Returning to the high school gives you a round-trip rollerski total of 4.8 miles.
The south end of the Grayling Bicycle Turnpike, at North Down River Road. The picture is taken from the sidewalk, looking north.
A tenth of a mile shy of the high school is an intersection where you can turn, cross Old 27 (watch for cars!) and head toward Hartwick Pines. The path is a combination of flat, straight sections next to M-93 (Hartwick Pines Road) and gently curving and undulating sections through mainly pine forest. You are never very far for the road however.
You do cross a bridge over I-75. There are highway entrance and exit ramps at the bridge, and drivers will not be expecting you, so be careful! There is a narrow but bumpy and sandy paved shoulder on the overpass, but you'll probably end of on the road itself. Again - watch for cars, and doublepole only is cars are passing.
Trail sections next the I-93 are subject to gravel washed from the road. In the picture below, you can see a light coating of fine gravel across the pathway. It's nothing you can't doublepole through, and it's not always there - it was totally clean during my September rollerski.
Sections adjacent to I-93 (Hartwick Pines Road) may have a gravel wash across them.
The sections of trail in the woods are really nice because the twist around a bit and have small hills. No major hills on this path - the hills are all short. The half mile or so leading end at Hartwick Pines is really nice, with several little hills - a great place to practice transitions.
Up a hill in the pines close to Hartwick Pines
After rollingskiing about 3.9 miles from the high school, the Turnpike ends at the entrance off I-93 into Hartwick Pines. Turn around, and you have a nice 7.8 miles round-trip between the high school and Hartwick Pines.
The total distance from the High School to Down River Road, then back to Old-27 road cross, to Hartwick Pines, then back to the High School is about 12.4 miles - about 20 kilomters.
End of the path at the Hartwick Pines entrance.
But is it really the end of the path?
Twenty kilometers not long enough for you? There are options to add distance.
First, it appears the road into Hartwick Pines state park is rollerskiable. I skied as far as the park toll booth on decent pavement, and I know the roads extend further into the park. And I doubt you'll need a parking sticker to get into the park! I do not know if park officials will sanction rollerskiers, but my guess is that you're safe, particularly in the fall when traffic in the park slows down.
The other alternative is to hop on the road and continue heading east on M-93. The pavement is "textured" (rough). When I first looked at the surface, I was worried that my legs would vibrate to the point of not being able to feel them. But Glenn Goodman, Robin Luce and I successfully skied 30 minutes east on M-93 with very little traffic not nearly as much vibration as I expected. And I was on my Pro-Ski C2 classic rollerskis with their relatively small 67mm diameter wheels.

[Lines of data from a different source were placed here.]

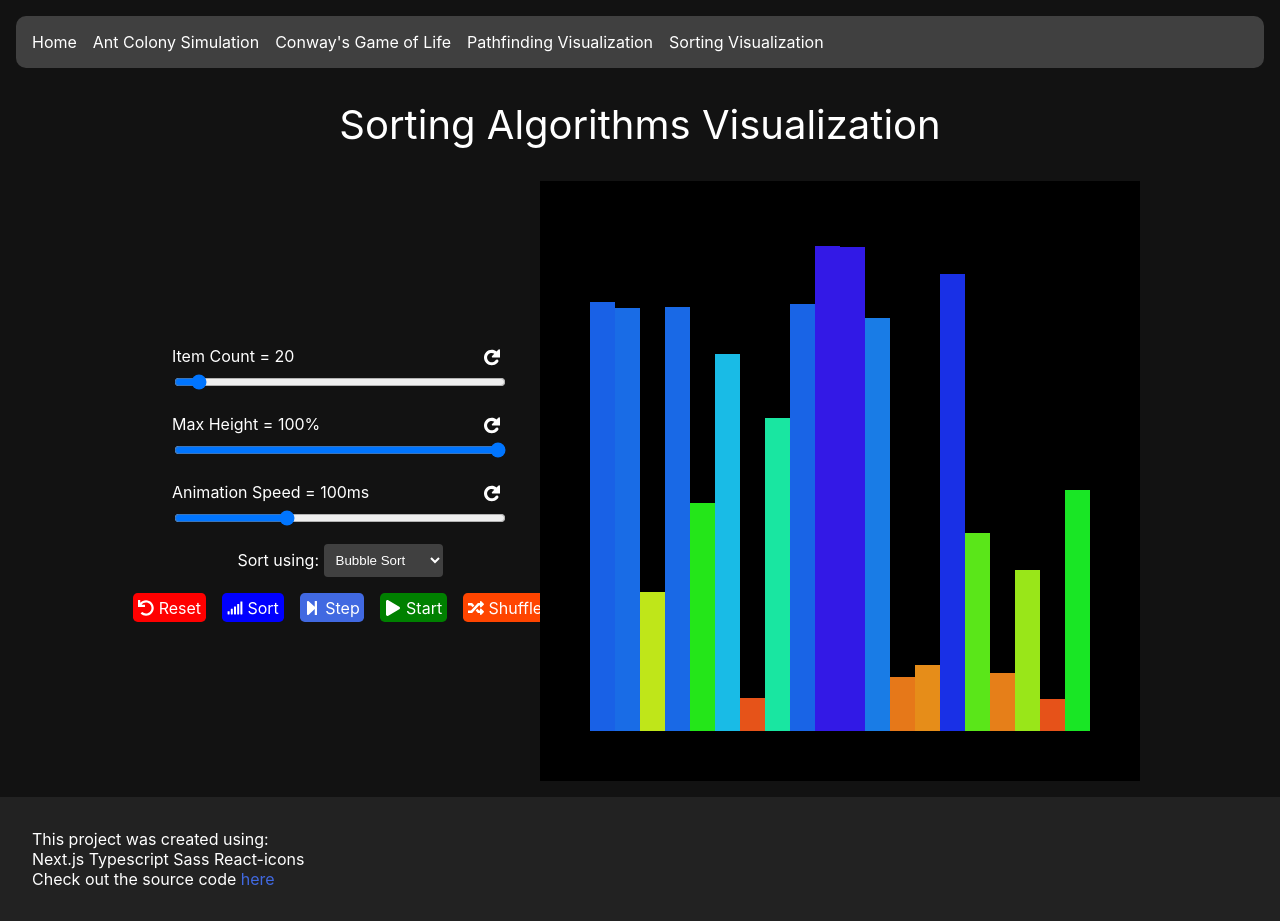
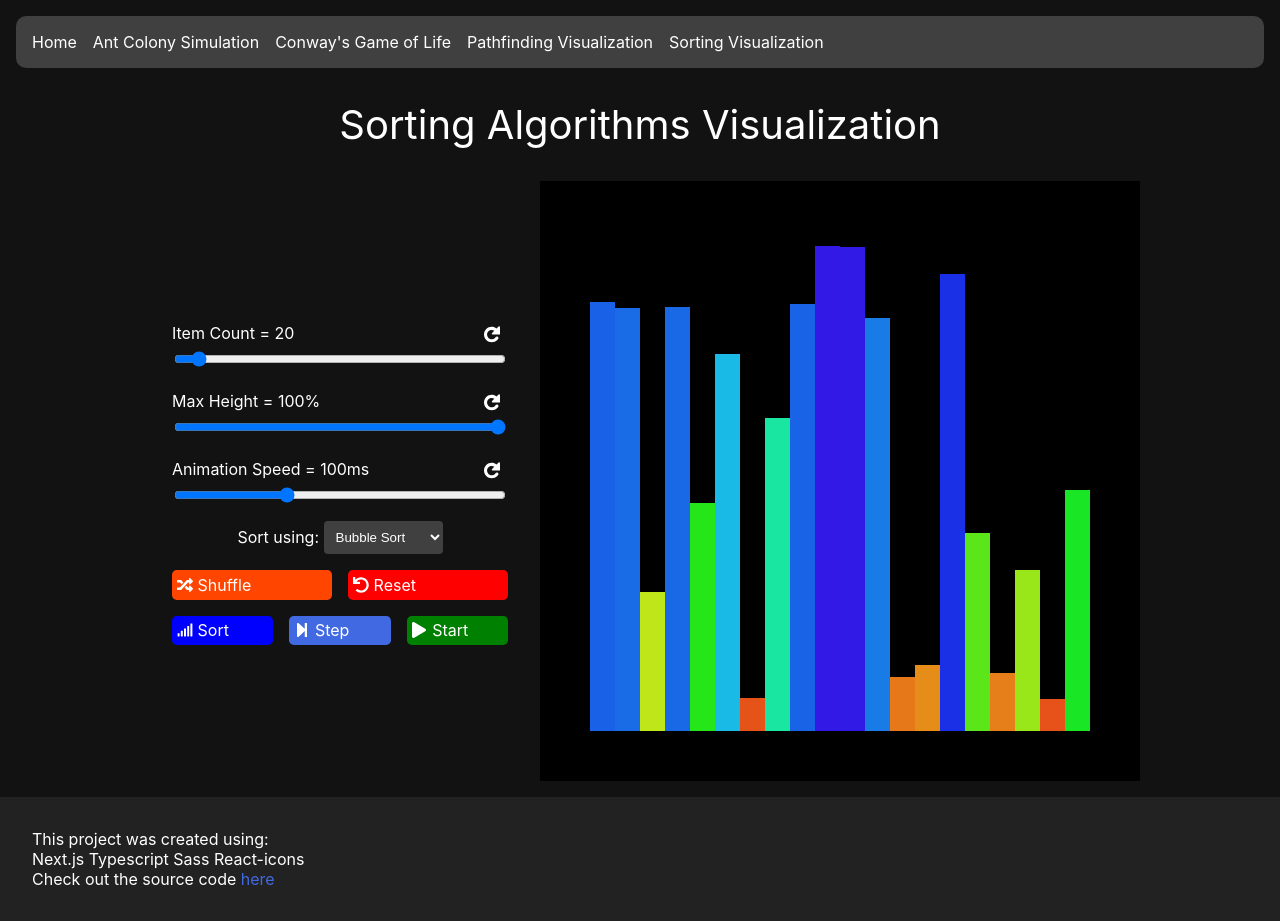
Before and after one commit to Takzzg/portfolio-v1, a Next.js app: page /Sorting in a window 1280 px wide. Built offline with nearby package versions, Linux system fonts and the light colour scheme.

Commit message:
action buttons layout

```diff
--- a/components/Button/Button.tsx
+++ b/components/Button/Button.tsx
@@ -6,13 +6,17 @@ interface Props {
     icon: ReactNode
     onClick: Function
     bg: string
+    span?: number
 }
 
 const Button = (props: Props) => {
     return (
         <div
             className={styles.buttonContainer}
-            style={{ backgroundColor: props.bg }}
+            style={{
+                backgroundColor: props.bg,
+                gridColumn: props.span ? `span ${props.span}` : ""
+            }}
             onClick={() => props.onClick()}
         >
             {props.icon}
--- a/pages/Sorting.tsx
+++ b/pages/Sorting.tsx
@@ -146,39 +146,7 @@ const Sorting = () => {
 
                         <div className={styles.actionsContainer}>
                             <Button
-                                value="Reset"
-                                icon={<FaUndo />}
-                                onClick={() => CanvasScript.resetArray()}
-                                bg="red"
-                            />
-                            <Button
-                                value="Sort"
-                                icon={<FaSignal />}
-                                onClick={() => runAlgo("sort")}
-                                bg="blue"
-                            />
-                            <Button
-                                value="Step"
-                                icon={<FaStepForward />}
-                                onClick={() => runAlgo("step")}
-                                bg="royalblue"
-                            />
-                            {animPalying ? (
-                                <Button
-                                    value="Stop"
-                                    icon={<FaStop />}
-                                    onClick={() => stopAnimation()}
-                                    bg="red"
-                                />
-                            ) : (
-                                <Button
-                                    value="Start"
-                                    icon={<FaPlay />}
-                                    onClick={() => animate()}
-                                    bg="green"
-                                />
-                            )}
-                            <Button
+                                span={3}
                                 value="Shuffle"
                                 icon={<FaRandom />}
                                 onClick={() => {
@@ -187,6 +155,44 @@ const Sorting = () => {
                                 }}
                                 bg="orangered"
                             />
+                            <Button
+                                span={3}
+                                value="Reset"
+                                icon={<FaUndo />}
+                                onClick={() => CanvasScript.resetArray()}
+                                bg="red"
+                            />
+                            <Button
+                                span={2}
+                                value="Sort"
+                                icon={<FaSignal />}
+                                onClick={() => runAlgo("sort")}
+                                bg="blue"
+                            />
+                            <Button
+                                span={2}
+                                value="Step"
+                                icon={<FaStepForward />}
+                                onClick={() => runAlgo("step")}
+                                bg="royalblue"
+                            />
+                            {animPalying ? (
+                                <Button
+                                    span={2}
+                                    value="Stop"
+                                    icon={<FaStop />}
+                                    onClick={() => stopAnimation()}
+                                    bg="red"
+                                />
+                            ) : (
+                                <Button
+                                    span={2}
+                                    value="Start"
+                                    icon={<FaPlay />}
+                                    onClick={() => animate()}
+                                    bg="green"
+                                />
+                            )}
                         </div>
                     </div>
                 </div>
--- a/styles/pages/Sorting.module.scss
+++ b/styles/pages/Sorting.module.scss
@@ -54,6 +54,8 @@
     }
 
     .actionsContainer {
+        display: grid;
+        grid-template-columns: repeat(6, 1fr);
         gap: 1rem;
     }
 }
```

Glenn Goodman doublepoling up a hill, east of Hartwick Pines, on M-93. That's Robin Luce behind him.
There are several hills along the way, just long and steep enough to be challenging. On the return path, the final downhill is a bit longer and steeper, and I actually took off my skis and ran down it. It was just a little too bumpy for my liking, and I always found classic rollerskis harder to control on downhills. Those of you with 100mm diameter skating wheels should have no problem: Robin shot right down on his skaters.
We could have kept on going east on M-93; we turned around because we only wanted to ski a couple hours in total.
If you live near Grayling or are just passing by, the Grayling Bicycle Turnpike is worth a try.